Your assignment - The answer must be every line below that contains the string "return".

(Dataset items)
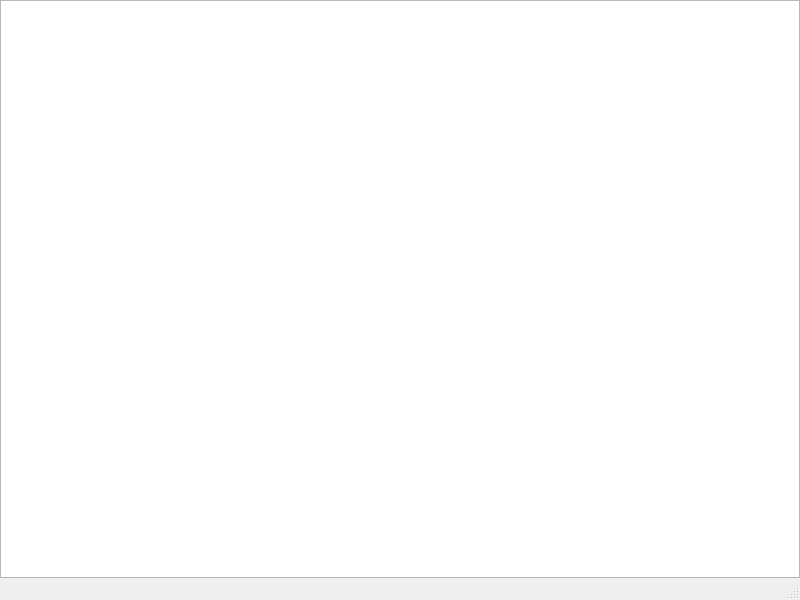
Above: viewwidget.ui from kaniol-lck/Paperless-Client before the change. Below: the same form after it.
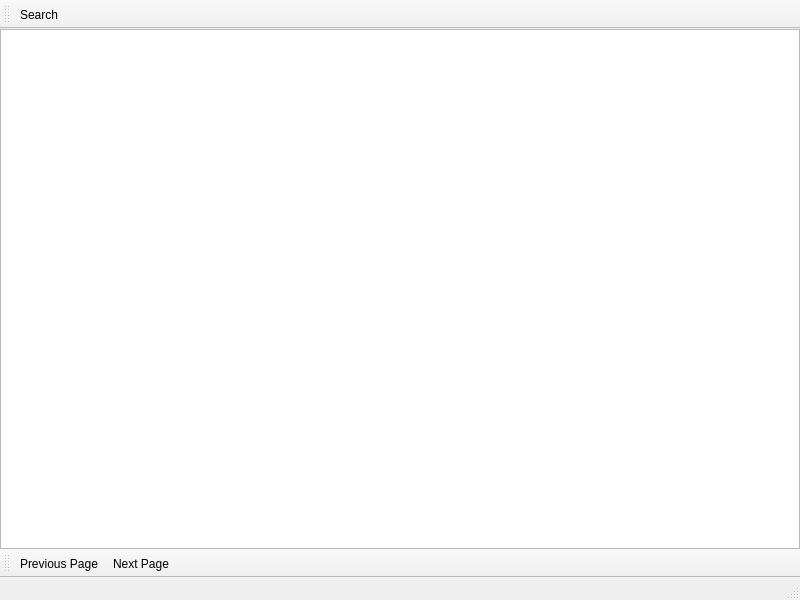
That is the form after the change.

```diff
--- a/viewwidget.ui
+++ b/viewwidget.ui
@@ -68,6 +68,55 @@
    </property>
   </widget>
   <widget class="QStatusBar" name="statusbar"/>
+  <widget class="QToolBar" name="pageBar">
+   <property name="windowTitle">
+    <string>toolBar</string>
+   </property>
+   <attribute name="toolBarArea">
+    <enum>BottomToolBarArea</enum>
+   </attribute>
+   <attribute name="toolBarBreak">
+    <bool>false</bool>
+   </attribute>
+   <addaction name="actionPrevious_Page"/>
+   <addaction name="actionNext_Page"/>
+  </widget>
+  <widget class="QToolBar" name="searchBar">
+   <property name="windowTitle">
+    <string>toolBar_2</string>
+   </property>
+   <attribute name="toolBarArea">
+    <enum>TopToolBarArea</enum>
+   </attribute>
+   <attribute name="toolBarBreak">
+    <bool>false</bool>
+   </attribute>
+   <addaction name="actionSearch"/>
+  </widget>
+  <action name="actionPrevious_Page">
+   <property name="text">
+    <string>Previous Page</string>
+   </property>
+   <property name="menuRole">
+    <enum>QAction::NoRole</enum>
+   </property>
+  </action>
+  <action name="actionNext_Page">
+   <property name="text">
+    <string>Next Page</string>
+   </property>
+   <property name="menuRole">
+    <enum>QAction::NoRole</enum>
+   </property>
+  </action>
+  <action name="actionSearch">
+   <property name="text">
+    <string>Search</string>
+   </property>
+   <property name="menuRole">
+    <enum>QAction::NoRole</enum>
+   </property>
+  </action>
  </widget>
  <resources/>
  <connections/>
```
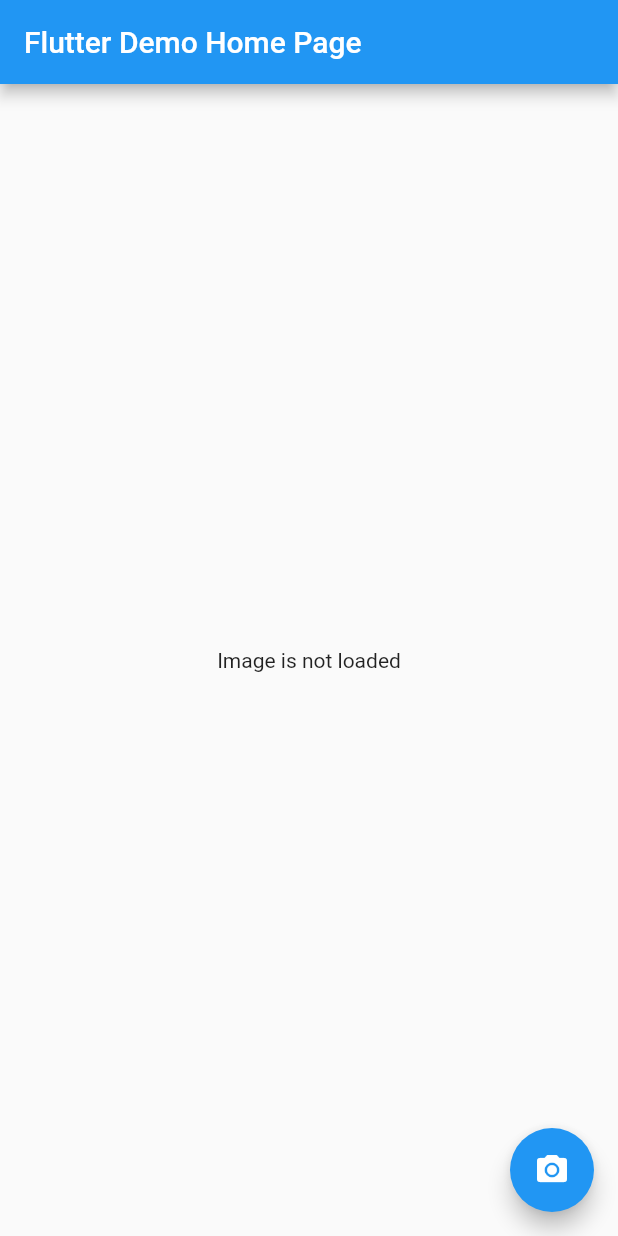
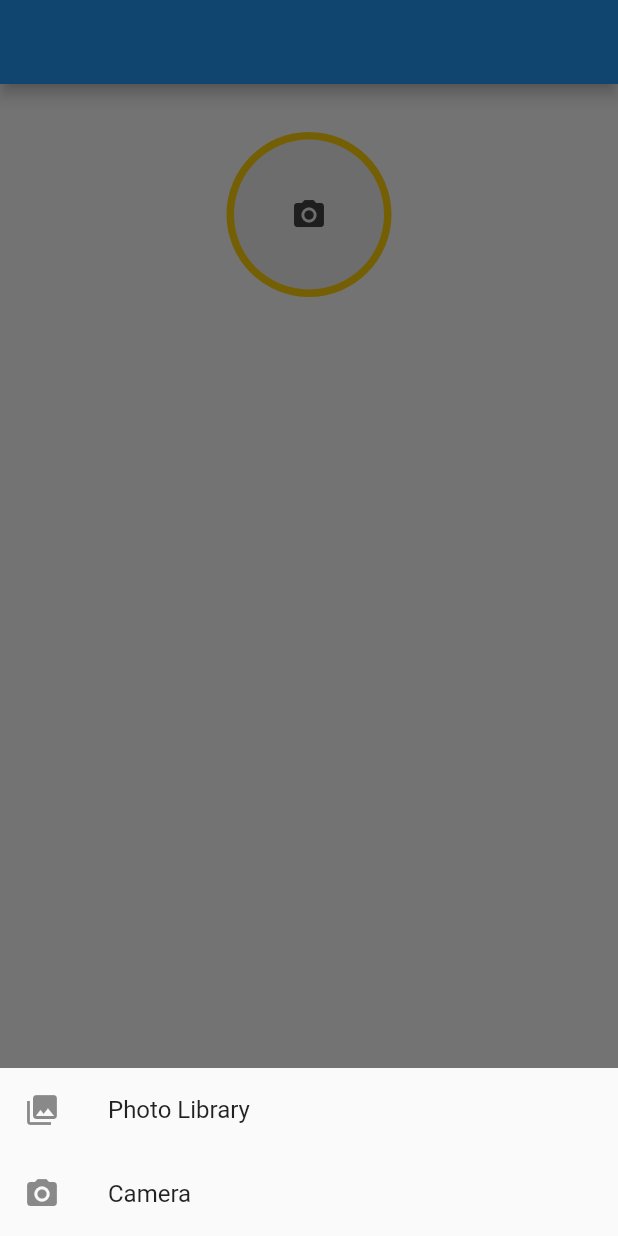
Before and after one commit to aghori90/darkCode, a Flutter app: the screen it shows after launch, after a tap on the "camera alt" icon, on a phone screen of 412 x 824 dp. Run offline on Flutter 3.47's test engine with Material 2 defaults, Android fonts, the phone set to English and light mode, and no system bars; our stand-ins replace image_picker.

Commit message:
20Feb21 => 1

```diff
--- a/lib/main.dart
+++ b/lib/main.dart
@@ -9,7 +9,7 @@ class MyApp extends StatelessWidget {
   @override
   Widget build(BuildContext context) {
     return MaterialApp(
-      title: 'Flutter Demo',
+      title: 'Image Picker Demo',
       theme: ThemeData(
         // This is the theme of your application.
         //
@@ -22,16 +22,14 @@ class MyApp extends StatelessWidget {
         // is not restarted.
         primarySwatch: Colors.blue,
       ),
-      home: MyHomePage(title: 'Flutter Demo Home Page'),
+      home: MyHomePage(title: 'Image Picker Demo'),
     );
   }
 }
 
 class MyHomePage extends StatefulWidget {
   MyHomePage({Key key, this.title}) : super(key: key);
-
   final String title;
-
   @override
   _MyHomePageState createState() => _MyHomePageState();
 }
@@ -39,17 +37,25 @@ class MyHomePage extends StatefulWidget {
 class _MyHomePageState extends State<MyHomePage> {
 
   File _image;
-  Future getImage() async {
-    // picking image
-    final image = await ImagePicker.pickImage(source: ImageSource.camera);
-
-    // storing image
+  _imgFromCamera() async {
+    File image = await ImagePicker.pickImage(
+        source: ImageSource.camera, imageQuality: 50
+    );
     setState(() {
       _image = image;
     });
+  }
 
+  _imgFromGallery() async {
+    File image = await  ImagePicker.pickImage(
+        source: ImageSource.gallery, imageQuality: 50
+    );
+    setState(() {
+      _image = image;
+    });
   }
-  @override
+
+  /*@override
   Widget build(BuildContext context) {
     return Scaffold(
       appBar: AppBar(
@@ -66,5 +72,83 @@ class _MyHomePageState extends State<MyHomePage> {
         child: Icon(Icons.camera_alt),
       ), // This trailing comma makes auto-formatting nicer for build methods.
     );
+  }*/
+
+  @override
+  Widget build(BuildContext context) {
+    return Scaffold(
+      appBar: AppBar(),
+      body: Column(
+        children: <Widget>[
+          SizedBox(
+            height: 32,
+          ),
+          Center(
+            child: GestureDetector(
+              onTap: () {
+                _showPicker(context);
+              },
+              child: CircleAvatar(
+                radius: 55,
+                backgroundColor: Color(0xffFDCF09),
+                child: _image != null
+                    ? ClipRRect(
+                  borderRadius: BorderRadius.circular(50),
+                  child: Image.file(
+                    _image,
+                    width: 100,
+                    height: 100,
+                    fit: BoxFit.fitHeight,
+                  ),
+                )
+                    : Container(
+                  decoration: BoxDecoration(
+                      color: Colors.grey[200],
+                      borderRadius: BorderRadius.circular(50)),
+                  width: 100,
+                  height: 100,
+                  child: Icon(
+                    Icons.camera_alt,
+                    color: Colors.grey[800],
+                  ),
+                ),
+              ),
+            ),
+          )
+        ],
+      ),
+    );
+  }
+
+  // todo: function for picker
+  void _showPicker(context) {
+    showModalBottomSheet(
+        context: context,
+        builder: (BuildContext bc) {
+          return SafeArea(
+            child: Container(
+              child: new Wrap(
+                children: <Widget>[
+                  new ListTile(
+                      leading: new Icon(Icons.photo_library),
+                      title: new Text('Photo Library'),
+                      onTap: () {
+                        _imgFromGallery();
+                        Navigator.of(context).pop();
+                      }),
+                  new ListTile(
+                    leading: new Icon(Icons.photo_camera),
+                    title: new Text('Camera'),
+                    onTap: () {
+                      _imgFromCamera();
+                      Navigator.of(context).pop();
+                    },
+                  ),
+                ],
+              ),
+            ),
+          );
+        }
+    );
   }
 }
--- a/pubspec.yaml
+++ b/pubspec.yaml
@@ -29,8 +29,10 @@ dependencies:
   # Use with the CupertinoIcons class for iOS style icons.
   cupertino_icons: ^1.0.1
 #  file_picker: ^1.4.2
-  file_picker: ^2.1.6
-  image_picker: ^0.6.3+4
+#  file_picker: ^2.1.6
+#  image_picker: ^0.6.3+4
+#  image_picker: ^0.6.7+22
+  image_picker: ^0.6.6+5
 
 dev_dependencies:
   flutter_test:
```
Also changed, not shown: lib/sample/filePicker.dart (deleted, +0 -180 lines), lib/sample/fileUpload.dart (deleted, +0 -122 lines), lib/sample/imagePicker.dart (+95 -11 lines), pubspec.lock.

Result for this exercise -
     return MaterialApp(
     return Scaffold(
+    return Scaffold(
+          return SafeArea(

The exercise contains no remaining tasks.